Analytic truth and the Daily Show

Many philosophers have suggested that the sentence 'I am here' is an analytic truth. The view goes back to Kaplan, and it has recently been vigorously defended by Gillian Russell in her recent book Truth in Virtue of Meaning (which I'm currently reading).

On The Daily Show with Jon Stewart recently (May 11th), there was an exchange that made me wonder whether 'I am here' really is analytically true. On the Daily Show, the correspondents are often presented as 'on location' in Washington DC or Kabul etc., but are actually in the studio standing in front of a backdrop of DC or Kabul. On this show, there was a particularly unconvincing backdrop of DC behind correspondent John Oliver. There was then the following exchange (cleaned up transcript -- the full video is available online; start at about 5:00):

Stewart: "For more on this story, we go to John Oliver, who joins us live from Washington. [Audience laughs] Washington."
Oliver: "That's right, I'm here. [Audience laughs] I'm here."

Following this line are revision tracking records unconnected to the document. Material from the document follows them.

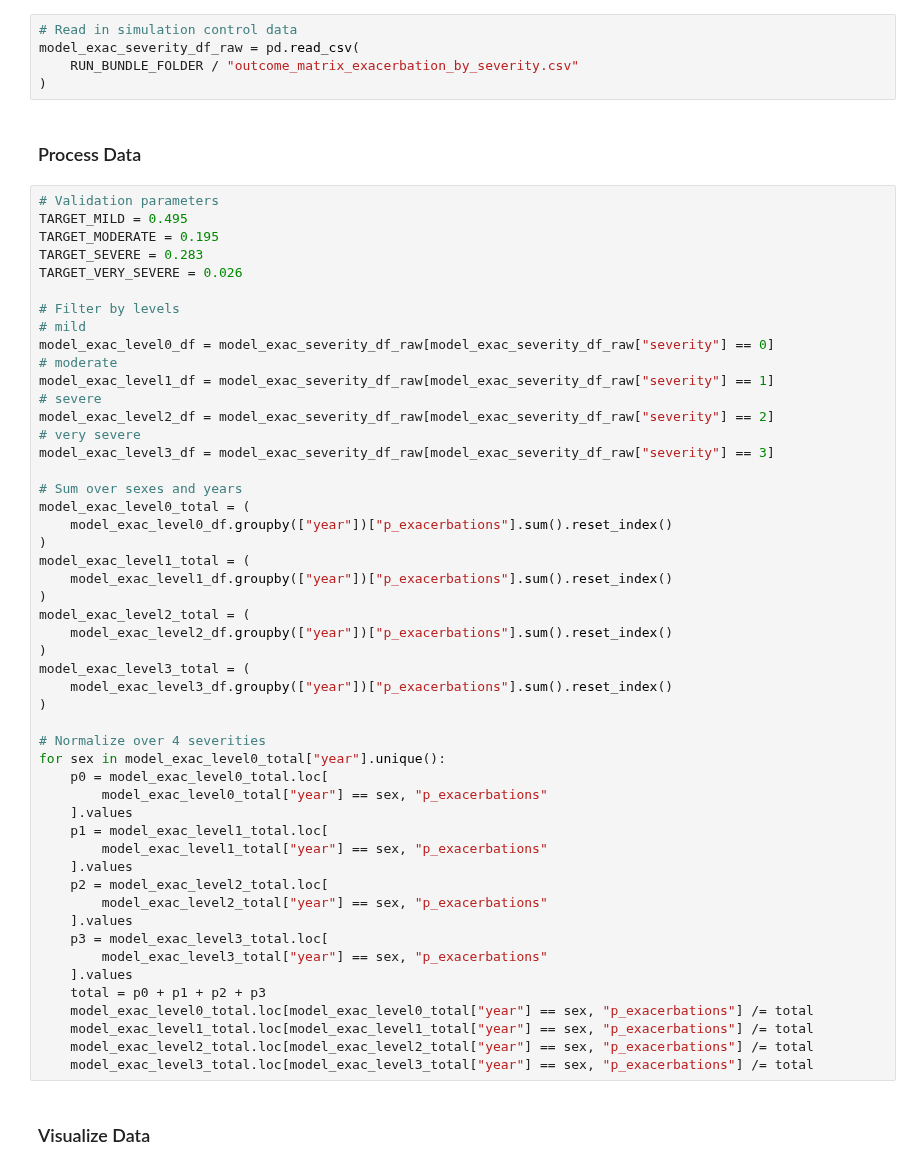
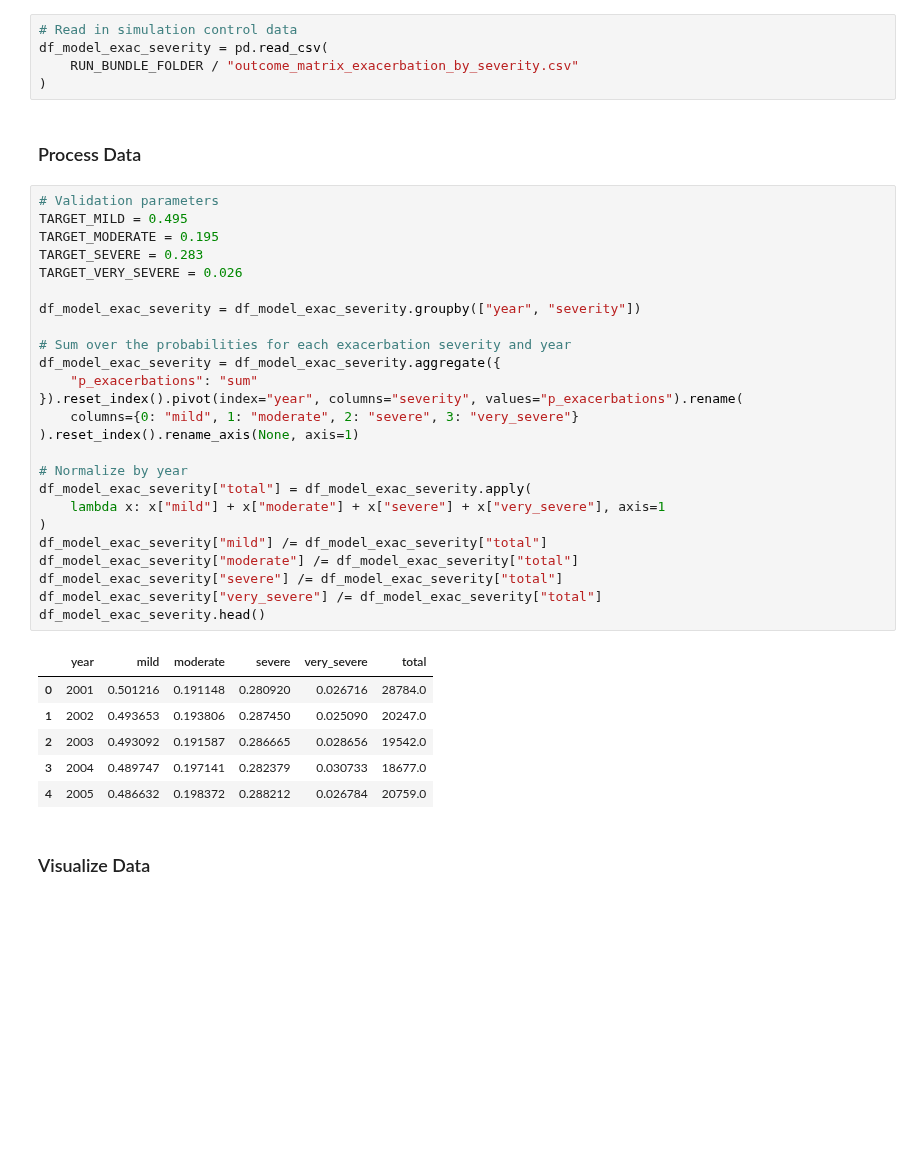
Before and after one commit to resplab/leap, a Jupyter notebook: docs/cli/validation.ipynb, the cells around one changed output. Drawn from its saved outputs; the diff is of its cells as text; blank space fills up the shorter version.

Commit message:
refactor exacerbation severity

```diff
--- a/docs/cli/validation.ipynb
+++ b/docs/cli/validation.ipynb
@@ -470,7 +470,7 @@ Simulated (solid) and target (dotted) asthma exacerbation severity levels:
 ### Load Data
 # %%
 # Read in simulation control data
-model_exac_severity_df_raw = pd.read_csv(
+df_model_exac_severity = pd.read_csv(
     RUN_BUNDLE_FOLDER / "outcome_matrix_exacerbation_by_severity.csv"
 )
 # %% [markdown]
@@ -478,53 +478,35 @@ model_exac_severity_df_raw = pd.read_csv(
 # %%
 # Validation parameters
 TARGET_MILD = 0.495
 TARGET_MODERATE = 0.195
 TARGET_SEVERE = 0.283
 TARGET_VERY_SEVERE = 0.026
 
-# Filter by levels
-# mild
-model_exac_level0_df = model_exac_severity_df_raw[model_exac_severity_df_raw["severity"] == 0]
-# moderate
-model_exac_level1_df = model_exac_severity_df_raw[model_exac_severity_df_raw["severity"] == 1]
-# severe
-model_exac_level2_df = model_exac_severity_df_raw[model_exac_severity_df_raw["severity"] == 2]
-# very severe
-model_exac_level3_df = model_exac_severity_df_raw[model_exac_severity_df_raw["severity"] == 3]
+df_model_exac_severity = df_model_exac_severity.groupby(["year", "severity"])
 
-# Sum over sexes and years
-model_exac_level0_total = (
-    model_exac_level0_df.groupby(["year"])["p_exacerbations"].sum().reset_index()
+# Sum over the probabilities for each exacerbation severity and year
+df_model_exac_severity = df_model_exac_severity.aggregate({
+    "p_exacerbations": "sum"
+}).reset_index().pivot(index="year", columns="severity", values="p_exacerbations").rename(
+    columns={0: "mild", 1: "moderate", 2: "severe", 3: "very_severe"}
+).reset_index().rename_axis(None, axis=1)
+
+# Normalize by year
+df_model_exac_severity["total"] = df_model_exac_severity.apply(
+    lambda x: x["mild"] + x["moderate"] + x["severe"] + x["very_severe"], axis=1
 )
-model_exac_level1_total = (
-    model_exac_level1_df.groupby(["year"])["p_exacerbations"].sum().reset_index()
-)
-model_exac_level2_total = (
-    model_exac_level2_df.groupby(["year"])["p_exacerbations"].sum().reset_index()
-)
-model_exac_level3_total = (
-    model_exac_level3_df.groupby(["year"])["p_exacerbations"].sum().reset_index()
-)
-
-# Normalize over 4 severities
-for sex in model_exac_level0_total["year"].unique():
-    p0 = model_exac_level0_total.loc[
-        model_exac_level0_total["year"] == sex, "p_exacerbations"
-    ].values
-    p1 = model_exac_level1_total.loc[
-        model_exac_level1_total["year"] == sex, "p_exacerbations"
-    ].values
-    p2 = model_exac_level2_total.loc[
-        model_exac_level2_total["year"] == sex, "p_exacerbations"
-    ].values
-    p3 = model_exac_level3_total.loc[
-        model_exac_level3_total["year"] == sex, "p_exacerbations"
-    ].values
-    total = p0 + p1 + p2 + p3
-    model_exac_level0_total.loc[model_exac_level0_total["year"] == sex, "p_exacerbations"] /= total
-    model_exac_level1_total.loc[model_exac_level1_total["year"] == sex, "p_exacerbations"] /= total
-    model_exac_level2_total.loc[model_exac_level2_total["year"] == sex, "p_exacerbations"] /= total
-    model_exac_level3_total.loc[model_exac_level3_total["year"] == sex, "p_exacerbations"] /= total
+df_model_exac_severity["mild"] /= df_model_exac_severity["total"]
+df_model_exac_severity["moderate"] /= df_model_exac_severity["total"]
+df_model_exac_severity["severe"] /= df_model_exac_severity["total"]
+df_model_exac_severity["very_severe"] /= df_model_exac_severity["total"]
+df_model_exac_severity.head()
+# %% [output]
+|  | year | mild | moderate | severe | very_severe | total |
+| 0 | 2001 | 0.501216 | 0.191148 | 0.280920 | 0.026716 | 28784.0 |
+| 1 | 2002 | 0.493653 | 0.193806 | 0.287450 | 0.025090 | 20247.0 |
+| 2 | 2003 | 0.493092 | 0.191587 | 0.286665 | 0.028656 | 19542.0 |
+| 3 | 2004 | 0.489747 | 0.197141 | 0.282379 | 0.030733 | 18677.0 |
+| 4 | 2005 | 0.486632 | 0.198372 | 0.288212 | 0.026784 | 20759.0 |
 # %% [markdown]
 ### Visualize Data
 # %%
```
Also changed, not shown: parts of 1 cell of this notebook.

Oliver seems to be saying that he is in DC. But he's clearly not; he's in New York. So we appear to have an utterance of 'I am here' that is false (which is why the audience laughs), and thus it seems that 'I am here' cannot be analytic.

What to do? Here's one suggestion for how to save at least the truth (if not necessarily the analyticity) of 'I am here': say that 'I am here' is true both literally and in the pretense/fiction, but that what 'I' and 'here' refer to in the fiction differs from what they refer to literally. Literally, 'I' refers to John Oliver, and 'here' to the Daily Show studios in New York. In the pretense, 'I' refers to the journalist character (who happens to be named 'John Oliver'), and 'here' refers to DC. Then, 'I am here' is both true in the pretense and true literally. (The statement 'That's right' is true in the pretense but false literally.)

However, this maneuver does not get us all the way to 'I am here' being analytically true in the pretense -- more details about the meanings of indexicals in fiction would have to be spelled out to get there, and this post is long enough already. (Plus, I haven't thought the matter through.)

Does anyone have other thoughts about this instance of 'I am here'?


Unknown said...

How about "here" has a demonstrative and a "pure indexical" use?

On the demonstrative reading, the demonstration demonstrates DC. (Cf. saying, "I am here" while pointing to a place on a map.).

On the indexical reading, "here" means something like place of utterance and it is the indexical reading of "I am here" that is analytic.

Chris said...

I think the defender of the analyticity of "I am here" can insist that it expresses the propostion that John Oliver is in New York. As you say, this is true. But I am not sure why the defender of analyticity has to say anything more about what is true in some fiction or pretense. The laughter still has to be explained somehow, but I would not try to explain it by introducing a different kind of analytic truth!

Greg Frost-Arnold said...

Hi Ken --

That's a really interesting suggestion, which I hadn't thought of. Is this an already-established position in the literature, or an idea of your own devising? (And as you say, on the demonstrative sense of 'I', 'I am here' is no longer analytic.)

Hi Chris --

Fair point. Re your: "But I am not sure why the defender of analyticity has to say anything more about what is true in some fiction or pretense." I was thinking that analytic truths should also be analytically true in a pretense/ fiction (unless part of the pretense is that words don't mean what they do in English.) "All bachelors are unmarried" and "If grass is purple, then grass is purple" are analytic (if anything is) both literally and in all fictions. After all, the meanings of English words don't change in fictional works written in English, so if something is true in virtue of meaning, it should be so in fiction as well as literally.

Unknown said...


I have no idea what the literature on this topic is.

I just learned the indexical-demonstrative distinction as an undergrad.

I had been thinking of applying the distinction to "here", but maybe it could also be applied to "I".

Greg Frost-Arnold said...

oops, you're right -- I meant to write 'here'.